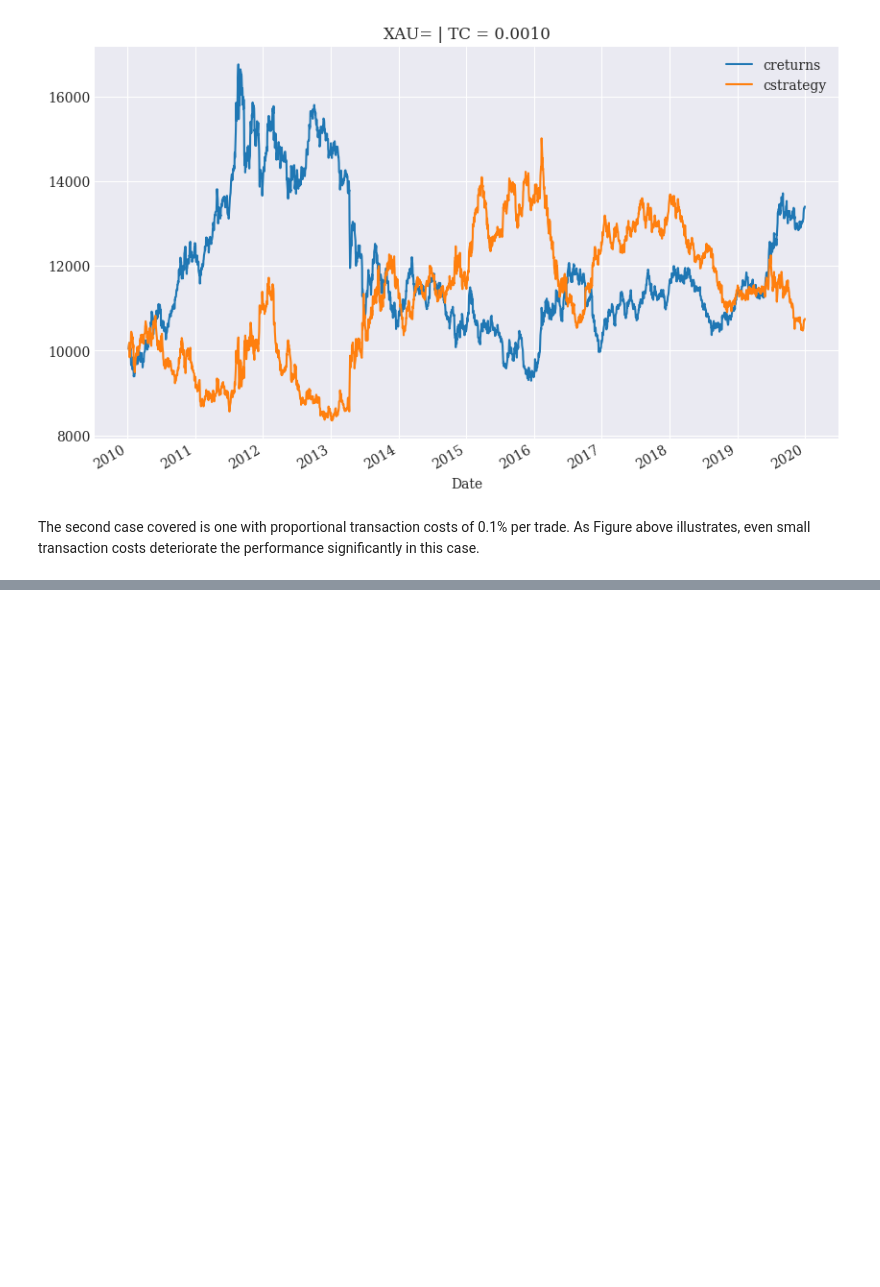
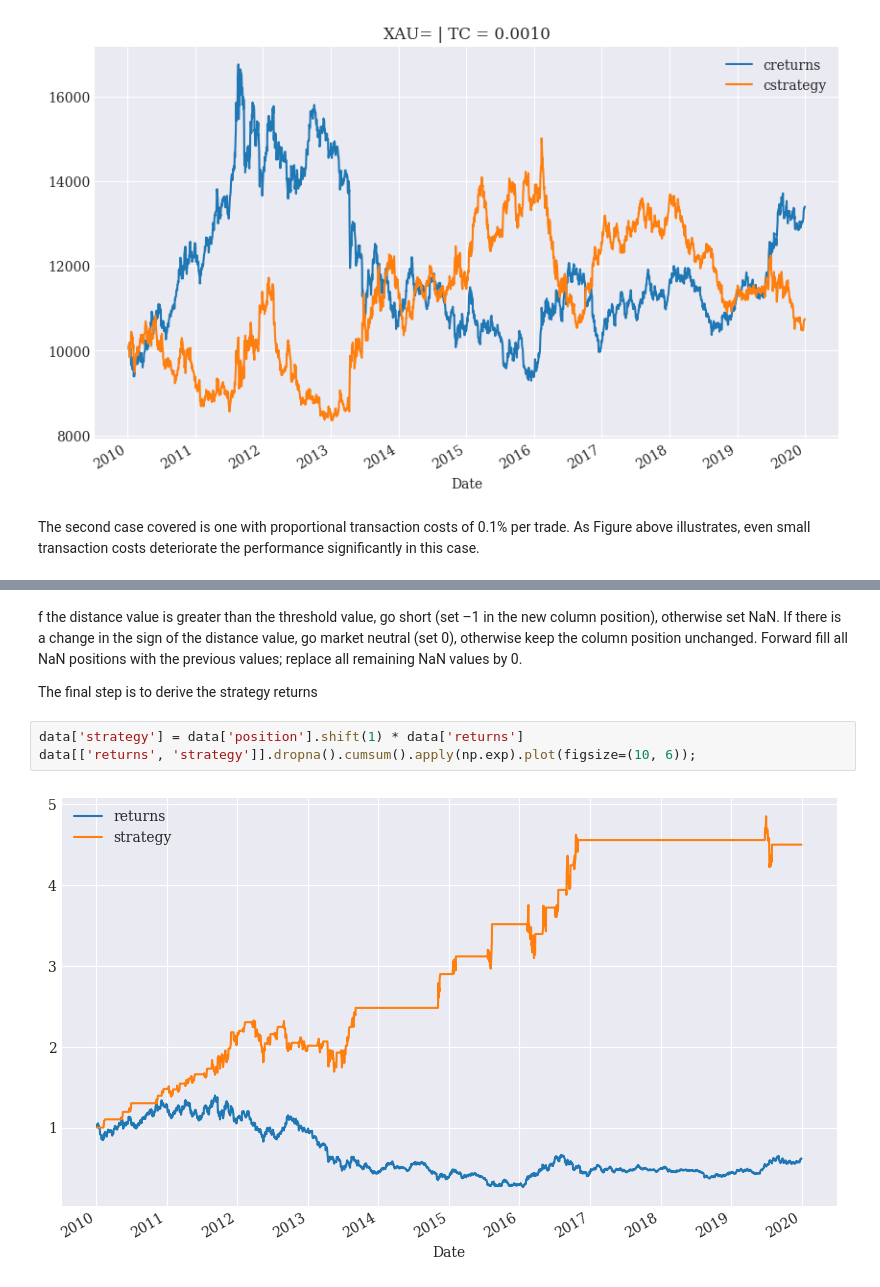
Before and after one commit to thangtm58/trading_algorithm, a Jupyter notebook: bot.ipynb, the cells around one changed output, grey strips where cells are left out. Cells and saved outputs as stored; diff of their text form; blank space fills up the shorter version.

```diff
--- a/bot.ipynb
+++ b/bot.ipynb
@@ -235,0 +277,9 @@ The second case covered is one with proportional transaction costs of 0.1% per t
+# %% [markdown]
+f the distance value is greater than the threshold value, go short (set –1 in the new column position), otherwise set NaN. If there is a change in the sign of the distance value, go market neutral (set 0), otherwise keep the column position unchanged. Forward fill all NaN positions with the previous values; replace all remaining NaN values by 0.
+
+The final step is to derive the strategy returns
+# %%
+data['strategy'] = data['position'].shift(1) * data['returns']
+data[['returns', 'strategy']].dropna().cumsum().apply(np.exp).plot(figsize=(10, 6));
+# %% [output]
+[figure, added]
```
Also changed, not shown: parts of 9 cells of this notebook.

What is expected -> Give the number of lines that hold the word "data" in these records, with nothing added.

Solution below -> 2